The namesake of this mold-made pottery flask, dating to the 6th or 7th Century CE, is considered by Coptic Christians to be a miracle worker and martyr. Menas lived in the late 3rd to early 4th Century when Egypt was a province of the Roman Empire. He presumably was tortured and killed for his faith at a time shortly before Emperor Constantine’s Edict of Toleration, which ended persecution of Christians. He was buried at a spot in the Western Desert southwest of Alexandria. In the late 5th Century CE, the daughter of Emperor Zeno was said to have been cured of leprousy at Menas’ shrine, and great numbers of people began traveling to the spot seeking cures or Menas’ intercession.

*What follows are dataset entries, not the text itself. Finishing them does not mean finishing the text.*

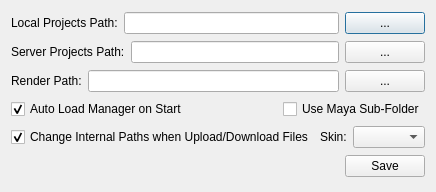
Above: pipe/settings/settings.ui from skarone/PipeL before the change. Below: the same form after it.
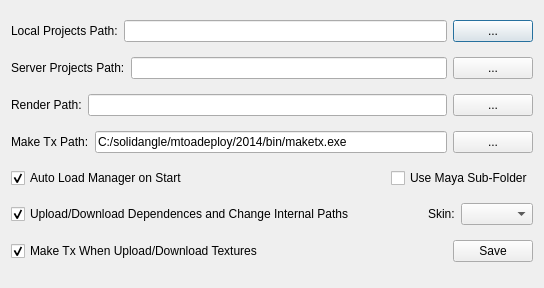
That is the form after the change.

What changed in the file:
```diff
--- a/pipe/settings/settings.ui
+++ b/pipe/settings/settings.ui
@@ -6,8 +6,8 @@
    <rect>
     <x>0</x>
     <y>0</y>
-    <width>420</width>
-    <height>192</height>
+    <width>544</width>
+    <height>288</height>
    </rect>
   </property>
   <property name="windowTitle">
@@ -77,6 +77,31 @@
      </item>
     </layout>
    </item>
+   <item>
+    <layout class="QHBoxLayout" name="horizontalLayout_7">
+     <item>
+      <widget class="QLabel" name="label_5">
+       <property name="text">
+        <string>Make Tx Path:</string>
+       </property>
+      </widget>
+     </item>
+     <item>
+      <widget class="QLineEdit" name="makeTxPath_le">
+       <property name="text">
+        <string>C:/solidangle/mtoadeploy/2014/bin/maketx.exe</string>
+       </property>
+      </widget>
+     </item>
+     <item>
+      <widget class="QPushButton" name="makeTxPath_btn">
+       <property name="text">
+        <string>...</string>
+       </property>
+      </widget>
+     </item>
+    </layout>
+   </item>
    <item>
     <layout class="QHBoxLayout" name="horizontalLayout_4">
      <item>
@@ -125,7 +150,7 @@
         <string>&lt;html&gt;&lt;head/&gt;&lt;body&gt;&lt;p&gt;This will change the internal paths in the maya files to match your local path when download from server, and change to server path when you upload from local&lt;/p&gt;&lt;/body&gt;&lt;/html&gt;</string>
        </property>
        <property name="text">
-        <string>Change Internal Paths when Upload/Download Files</string>
+        <string>Upload/Download Dependences and Change Internal Paths</string>
        </property>
        <property name="checked">
         <bool>true</bool>
@@ -159,6 +184,16 @@
    </item>
    <item>
     <layout class="QHBoxLayout" name="horizontalLayout_5">
+     <item>
+      <widget class="QCheckBox" name="makeTx_chb">
+       <property name="text">
+        <string>Make Tx When Upload/Download Textures</string>
+       </property>
+       <property name="checked">
+        <bool>true</bool>
+       </property>
+      </widget>
+     </item>
      <item>
       <spacer name="horizontalSpacer">
        <property name="orientation">
```
Left out of the diff: 21 changed lines with no effect on the pictures.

The flask on our website is characteristic of a large body of related pottery vessels found not only in the Mediterranean Near East but as far away as Italy, France, Germany and even England. These were either carried back home by pilgrims returning from St Menas’ shrine or sending these objects back to their families. They were typically filled with holy oil or water from the shrine.

Even after the arrival of Islam in Egypt in 641 CE, when the shrine and cathedral was destroyed, and the region’s gradual conversion to a Muslim majority during the middle ages, the shrine continued as a place of pilgrimage. It has been completely rebuilt in the modern era is still a popular destination. It is listed as a UNESCO World Heritage Site and is on their “danger” list.

The iconography on our flask requires some explanation. Both sides show essentially the same scene, one side shown above, the other side shown here:


The figure of St Means is shown facing forward, wearing a soldier’s tunic and with arms extended in blessing. A simplified cross appears above each arm. To either side is a schematic rendering of a kneeling camel, taken from the legend that when his body was being transported into the desert at a particular spot the camels refused to go any further and this wast taken as a sign that his shrine should be erected on that spot. This imagery is enclosed by a circular border and again by another border of beads or dots.

For additional reading, we recommend:the UNESCO page for Abu Mena, including an excellent slideshow –

Here is an image we took at the Petrie Museum of Egyptology, University College, London, of several similar examples –


For more examples of Coptic antiquities from Egypt on our website –